Is it true that when Jack went to work for DC in 1970, he asked
them to assign him their worst-selling book and that's how he got Jimmy Olsen?
And while you're at it, how come he didn't just go back to Challengers of the
When Jack went to work for DC then, he didn't particularly want to
do any existing comic. He actually didn't want to do conventional format
comics at all. He wanted to experiment with new sizes, such as what we
would now call graphic novels but he didn't have much choice. He
also didn't want to do what he called "someone else's characters" but DC
insisted that he take over at least one monthly title that they were already
Jack was told he could take his pick of "any book in the place,"
although I've always assumed that if he'd picked certain titles, like if he had
a sudden urge to take over Batman, they would have quickly
talked him out of them. In any case, he looked over everything DC was
publishing and didn't see anything he especially liked or felt was suited for
him. So he said to Carmine Infantino, who was running the company, "You
pick something for me. Give me whatever you like and I'll do it.
Give me your worst-selling book if you like and I'll make it your best-selling
title." But he also told Infantino not to remove someone else from a job
they already had. Jack, being a Depression-era kid, hated the idea of
anyone being fired. So he asked for a book that was currently without a
regular writer and artist.
At the time, Superman's Pal, Jimmy Olsen more or less fit
that description. Its editor, Mort Weisinger, was leaving the firm and
another editor, Murray Boltinoff, was about to take it over. Boltinoff had
not formally selected his creative team yet. (It would probably have gone
to writer Leo Dorfman and artist George Tuska) Jimmy Olsen was not
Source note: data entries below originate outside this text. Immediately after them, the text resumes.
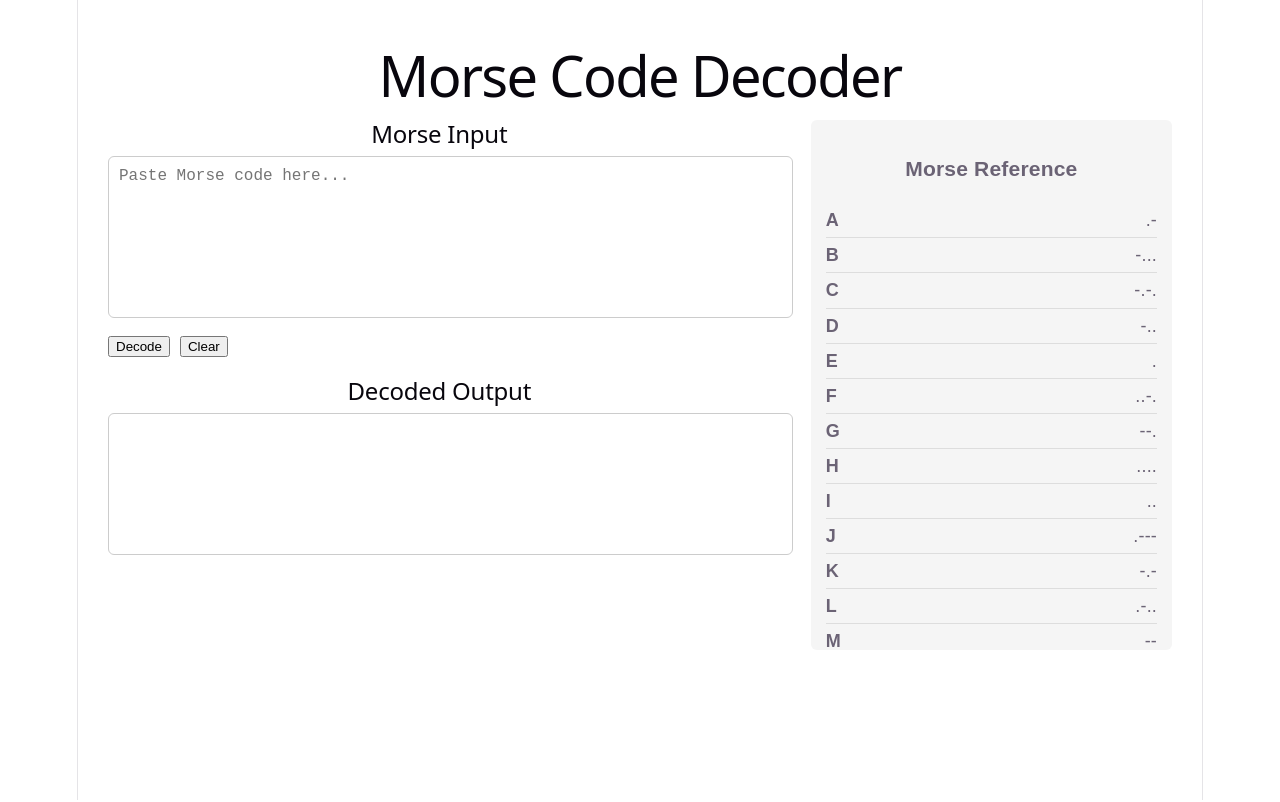
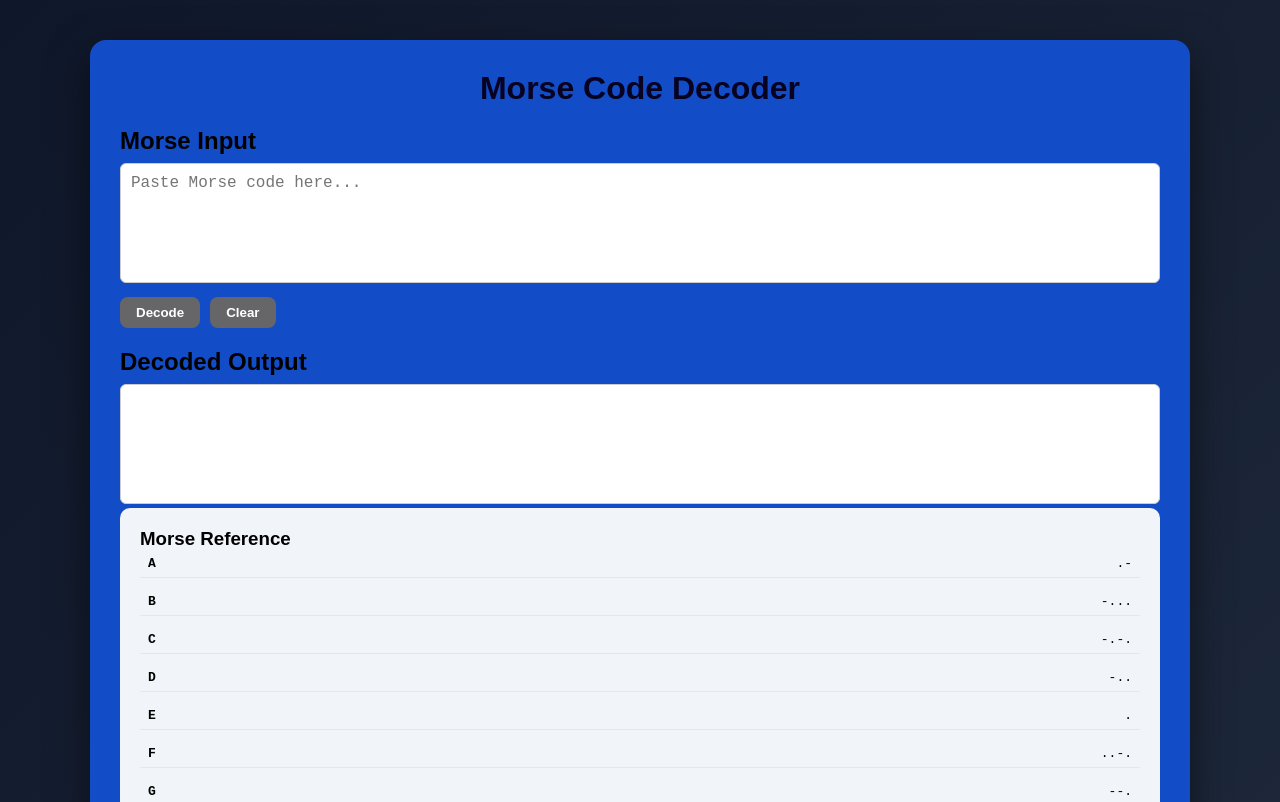
Before and after one commit to EvanCastner/morse-decoder, a React (Vite) app: page / in a window 1280 px wide. Shown: the top 802 px of the page. Built offline with nearby package versions, Linux system fonts and the light colour scheme.

Commit message:
Fix styling and update colors

```diff
--- a/src/App.css
+++ b/src/App.css
@@ -1,184 +1,105 @@
-.counter {
-  font-size: 16px;
-  padding: 5px 10px;
-  border-radius: 5px;
-  color: var(--accent);
-  background: var(--accent-bg);
-  border: 2px solid transparent;
-  transition: border-color 0.3s;
-  margin-bottom: 24px;
-
-  &:hover {
-    border-color: var(--accent-border);
-  }
-  &:focus-visible {
-    outline: 2px solid var(--accent);
-    outline-offset: 2px;
-  }
+.app-container {
+  min-height: 100vh;
+  display: flex;
+  justify-content: center;
+  align-items: center;
+  padding: 40px;
 }
 
-.hero {
-  position: relative;
-
-  .base,
-  .framework,
-  .vite {
-    inset-inline: 0;
-    margin: 0 auto;
+.card {
+  width: 1100px;
+  background: #134cc7;
+  border-radius: 16px;
+  padding: 30px;
+  box-shadow: 0 15px 40px rgba(0, 0, 0, 0.5);
 }
 
-  .base {
-    width: 170px;
-    position: relative;
-    z-index: 0;
+h1 {
+  text-align: center;
+  margin-bottom: 20px;
+  color: #070220;
 }
 
-  .framework,
-  .vite {
-    position: absolute;
+h2 {
+  margin-top: 20px;
+  margin-bottom: 8px;
 }
 
-  .framework {
-    z-index: 1;
-    top: 34px;
-    height: 28px;
-    transform: perspective(2000px) rotateZ(300deg) rotateX(44deg) rotateY(39deg)
-      scale(1.4);
+.textarea {
+  width: 100%;
+  height: 120px;
+  padding: 10px;
+  font-size: 16px;
+  border-radius: 6px;
+  border: 1px solid #ccc;
+  resize: none;
 }
 
-  .vite {
-    z-index: 0;
-    top: 107px;
-    height: 26px;
-    width: auto;
-    transform: perspective(2000px) rotateZ(300deg) rotateX(40deg) rotateY(39deg)
-      scale(0.8);
-  }
+.button-group {
+  margin-top: 10px;
+  display: flex;
+  gap: 10px;
 }
 
-#center {
-  display: flex;
-  flex-direction: column;
-  gap: 25px;
-  place-content: center;
-  place-items: center;
-  flex-grow: 1;
-
-  @media (max-width: 1024px) {
-    padding: 32px 20px 24px;
-    gap: 18px;
-  }
+button {
+  padding: 8px 16px;
+  border: none;
+  border-radius: 8px;
+  cursor: pointer;
+  background-color: #666668;
+  color: white;
+  font-weight: 600;
+  transition: 0.2s ease;
 }
 
-#next-steps {
-  display: flex;
-  border-top: 1px solid var(--border);
-  text-align: left;
-
-  & > div {
-    flex: 1 1 0;
-    padding: 32px;
-    @media (max-width: 1024px) {
-      padding: 24px 20px;
-    }
+button:hover {
+  background-color: #1e4ed8;
 }
 
-  .icon {
-    margin-bottom: 16px;
-    width: 22px;
-    height: 22px;
+.warning {
+  margin-top: 10px;
+  padding: 10px;
+  background: #ffe5e5;
+  color: #b00020;
+  border-radius: 6px;
 }
 
-  @media (max-width: 1024px) {
-    flex-direction: column;
-    text-align: center;
-  }
+* {
+  box-sizing: border-box;
+  margin: 0;
+  padding: 0;
 }
 
-#docs {
-  border-right: 1px solid var(--border);
-
-  @media (max-width: 1024px) {
-    border-right: none;
-    border-bottom: 1px solid var(--border);
-  }
+body {
+  font-family: Arial, sans-serif;
+  background: linear-gradient(135deg, #0f172a, #1e293b);
+  color: #000000;
 }
 
-#next-steps ul {
-  list-style: none;
-  padding: 0;
+.layout {
   display: flex;
-  gap: 8px;
-  margin: 32px 0 0;
-
-  .logo {
-    height: 18px;
+  gap: 40px;
+  margin-top: 30px;
 }
 
-  a {
-    color: var(--text-h);
-    font-size: 16px;
-    border-radius: 6px;
-    background: var(--social-bg);
-    display: flex;
-    padding: 6px 12px;
-    align-items: center;
-    gap: 8px;
-    text-decoration: none;
-    transition: box-shadow 0.3s;
-
-    &:hover {
-      box-shadow: var(--shadow);
-    }
-    .button-icon {
-      height: 18px;
-      width: 18px;
-    }
+.decoder {
+  flex: 2;
 }
 
-  @media (max-width: 1024px) {
-    margin-top: 20px;
-    flex-wrap: wrap;
-    justify-content: center;
-
-    li {
-      flex: 1 1 calc(50% - 8px);
+.morse-map {
+  flex: 1;
+  background: #f1f5f9;
+  padding: 20px;
+  border-radius: 10px;
+  overflow-y: auto;
+  max-height: 500px;
 }
 
-    a {
-      width: 100%;
-      justify-content: center;
-      box-sizing: border-box;
+.morse-row {
+  display: flex;
+  justify-content: space-between;
+  padding: 6px 8px;
+  border-bottom: 1px solid #e2e8f0;
+  margin-bottom: 10px;
+  font-family: monospace;
 }
-  }
-}
-
-#spacer {
-  height: 88px;
-  border-top: 1px solid var(--border);
-  @media (max-width: 1024px) {
-    height: 48px;
-  }
-}
-
-.ticks {
-  position: relative;
-  width: 100%;
-
-  &::before,
-  &::after {
-    content: '';
-    position: absolute;
-    top: -4.5px;
-    border: 5px solid transparent;
-  }
-
-  &::before {
-    left: 0;
-    border-left-color: var(--border);
-  }
-  &::after {
-    right: 0;
-    border-right-color: var(--border);
-  }
-}
--- a/src/App.jsx
+++ b/src/App.jsx
@@ -1,4 +1,5 @@
 import { useState } from 'react';
+import "./App.css";
 import decodeMorse from './utils/decodeMorse';
 import morseMap from './utils/morseMap';
 
@@ -11,6 +12,7 @@ function App() {
 
     if (/[^.\-\s]/.test(inputValue)) {
       setWarning("Invalid characters detected");
+      return;
     }
     else {
       setWarning("");
@@ -27,110 +29,54 @@ function App() {
   }
 
     return (
-      <div style={{ fontFamily: "Arial, sans-serif", padding: "30px" }}>
-        <h1 style={{ textAlign: "center" }}>Morse Code Decoder</h1>
+      <div className='app-container'>
+        <div className='card'>
 
-        <div style={{
-            display: "flex",
-            gap: "40px",
-            alignItems: "flex-start",
-            marginTop: "30px"
-        }}>
+          <h1>Morse Code Decoder</h1>
+
+          <div className='layoout'>
 
           {/* LEFT SIDE - DECODER */}
-          <div style={{ flex: 2 }}>
+          <div className='decoder'>
 
             <h2>Morse Input</h2>
 
             <textarea
+              className='textarea'
               value={inputValue}
               onChange={(e) => setInputValue(e.target.value)}
               placeholder="Paste Morse code here..."
-              style={{
-                width: "100%",
-                height: "140px",
-                padding: "10px",
-                fontSize: "16px",
-                borderRadius: "6px",
-                border: "1px solid #ccc",
-                resize: "none"
-              }}
             />
 
-            <div style={{
-              display: "flex",
-              gap: "10px",
-              marginTop: "10px"
-            }}>
-
+            <div className='button-group'>
               <button onClick={handleDecode}>Decode</button>
 
-              <button onClick={handleClear}>
-                Clear
-              </button>
+              <button onClick={handleClear}>Clear</button>
             </div>
 
-            {warning && (
-              <div style={{
-                marginTop: "10px",
-                padding: "10px",
-                background: "#ffe5e5",
-                color: "#b00020",
-                borderRadius: "5px"
-              }}>
-                ⚠ {warning}
-              </div>
-            )}
+            {warning && <div className="warning">{warning}</div>}
 
-            <h2 style={{ marginTop: "20px" }}>
-              Decoded Output
-            </h2>
+            <h2>Decoded Output</h2>
 
-            <textarea
-              value={outputValue}
-              readOnly
-              style={{
-                width: "100%",
-                height: "120px",
-                padding: "10px",
-                fontSize: "16px",
-                borderRadius: "6px",
-                border: "1px solid #ccc",
-                resize: "none"
-              }}
-            />
+            <textarea className='textarea'
+             value={outputValue} readOnly />
 
           </div>
 
           {/* RIGHT SIDE - MORSE MAP */}
-          <div style={{
-            flex: 1,
-            background: "#f5f5f5",
-            padding: "15px",
-            borderRadius: "6px",
-            maxHeight: "500px",
-            overflowY: "auto"
-          }}>
+          <div className='morse-map'>
 
             <h3>Morse Reference</h3>
 
             {Object.entries(morseMap).map(([code, letter]) => (
-              <div
-                key={code}
-                style={{
-                  display: "flex",
-                  justifyContent: "space-between",
-                  padding: "4px 0",
-                  borderBottom: "1px solid #ddd"
-                }}
-              >
+              <div className='morse-row' key={code}>
                 <strong>{letter}</strong>
                 <span>{code}</span>
               </div>
             ))}
 
           </div>
-
+        </div>
         </div>
       </div>
     );
--- a/src/index.css
+++ b/src/index.css
@@ -1,111 +1,11 @@
-:root {
-  --text: #6b6375;
-  --text-h: #08060d;
-  --bg: #fff;
-  --border: #e5e4e7;
-  --code-bg: #f4f3ec;
-  --accent: #aa3bff;
-  --accent-bg: rgba(170, 59, 255, 0.1);
-  --accent-border: rgba(170, 59, 255, 0.5);
-  --social-bg: rgba(244, 243, 236, 0.5);
-  --shadow:
-    rgba(0, 0, 0, 0.1) 0 10px 15px -3px, rgba(0, 0, 0, 0.05) 0 4px 6px -2px;
-
-  --sans: system-ui, 'Segoe UI', Roboto, sans-serif;
-  --heading: system-ui, 'Segoe UI', Roboto, sans-serif;
-  --mono: ui-monospace, Consolas, monospace;
-
-  font: 18px/145% var(--sans);
-  letter-spacing: 0.18px;
-  color-scheme: light dark;
-  color: var(--text);
-  background: var(--bg);
-  font-synthesis: none;
-  text-rendering: optimizeLegibility;
-  -webkit-font-smoothing: antialiased;
-  -moz-osx-font-smoothing: grayscale;
-
-  @media (max-width: 1024px) {
-    font-size: 16px;
-  }
-}
-
-@media (prefers-color-scheme: dark) {
-  :root {
-    --text: #9ca3af;
-    --text-h: #f3f4f6;
-    --bg: #16171d;
-    --border: #2e303a;
-    --code-bg: #1f2028;
-    --accent: #c084fc;
-    --accent-bg: rgba(192, 132, 252, 0.15);
-    --accent-border: rgba(192, 132, 252, 0.5);
-    --social-bg: rgba(47, 48, 58, 0.5);
-    --shadow:
-      rgba(0, 0, 0, 0.4) 0 10px 15px -3px, rgba(0, 0, 0, 0.25) 0 4px 6px -2px;
-  }
-
-  #social .button-icon {
-    filter: invert(1) brightness(2);
-  }
+* {
+  box-sizing: border-box;
+  margin: 0;
+  padding: 0;
 }
 
 body {
-  margin: 0;
+  font-family: Arial, sans-serif;
+  background-color: #f2f4f8;
+  color: #111;
 }
-
-#root {
-  width: 1126px;
-  max-width: 100%;
-  margin: 0 auto;
-  text-align: center;
-  border-inline: 1px solid var(--border);
-  min-height: 100svh;
-  display: flex;
-  flex-direction: column;
-  box-sizing: border-box;
-}
-
-h1,
-h2 {
-  font-family: var(--heading);
-  font-weight: 500;
-  color: var(--text-h);
-}
-
-h1 {
-  font-size: 56px;
-  letter-spacing: -1.68px;
-  margin: 32px 0;
-  @media (max-width: 1024px) {
-    font-size: 36px;
-    margin: 20px 0;
-  }
-}
-h2 {
-  font-size: 24px;
-  line-height: 118%;
-  letter-spacing: -0.24px;
-  margin: 0 0 8px;
-  @media (max-width: 1024px) {
-    font-size: 20px;
-  }
-}
-p {
-  margin: 0;
-}
-
-code,
-.counter {
-  font-family: var(--mono);
-  display: inline-flex;
-  border-radius: 4px;
-  color: var(--text-h);
-}
-
-code {
-  font-size: 15px;
-  line-height: 135%;
-  padding: 4px 8px;
-  background: var(--code-bg);
-}
```
Lines whose indentation alone changed are shown as unchanged.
DC's worst-selling title by any means, though its sales were then on a steady downward
Also, there had been some talk of Jack doing something with
Superman and coming up with some ideas to reinvigorate that character's comics.
Since Superman appeared in Jimmy Olsen, that seemed like a likely place
for Jack to work out some of his ideas about the Man of Steel. There were
also some folks at the DC office who wanted to see Kirby revive the Newsboy
Legion and since James Olsen was something of a newsboy, that seemed like yet
another reason to assign Kirby to the book. So Jack, mustering as much
enthusiasm as he could for a comic he didn't especially want to do, took over
As for Challengers of the Unknown...at the time of Jack's
return to DC, that book was marked for cancellation. It was, in fact,
featuring reprints of Kirby's original issues from the fifties. As far as
I know, there was no talk of him returning to it. DC had pretty much
written it off — it might actually have been their worst-selling title.
The company had already given up on it and starting Jack off on a book with such
a poor recent sales history would have been a needless handicap.
What happened to Jack's work on Jimmy Olsen? Who redrew his
work and why?
As I explained in this article,
DC executives decided his drawings of Jimmy Olsen and Superman didn't look
Why can't they have better inkers "re-ink" the Kirby comics that
were inked by bad inkers?
There are two aspects of that question...one technical, one
ethical. The technical one is that you can't "re-ink" an inked comic.
That is, if Jack pencilled a story and then Fred Badinker inked it, that's
probably all that exists of that story. If you then give those old pages
to Phil Goodinker and tell him to "re-ink," all he can do is trace what Badinker
inked and smooth things out and kind of guess what Kirby did that was now lost.
That's not inking Kirby. That's creating a new piece of art that
reinterprets how Badinker inked Kirby.
There are a few cases where Xeroxes or stats exist of Jack's
pencil art, and those could theoretically be used to have Goodinker do a tracing
and "reinking." But even tracing good stats that way isn't the same as
actually inking Kirby pencils, and there are also the moral considerations to
Jack hated the idea of someone tampering with his work after the
fact to "improve it." As far as he was concerned, when a story was done —
even if it was inked by Vince Colletta — it was done and should not be touched
again. (Jack was bothered
a lot less by poor inking than some of his fans are.) I didn't like what Colletta did to the early Fourth World comics but even if you could magically
expunge his contribution and make the books look like they would have if Joe
Sinnott or Mike Royer had inked them, Jack would not have wanted that.
As noted in the article linked in the previous answer, before DC reprinted Jack's Jimmy Olsen
issues, there was a brief discussion of having someone — probably Steve Rude —
retouch the work to be more "Kirby." Jack's friends and estate were
willing to entertain the notion because it was not so much a matter of reworking
Kirby as of changing one set of revisions for another, more sympathetic set.
But it was finally decided that it might get even farther from what Jack
intended and that since there was a question, it was better to err on the side
of not fiddling with completed work.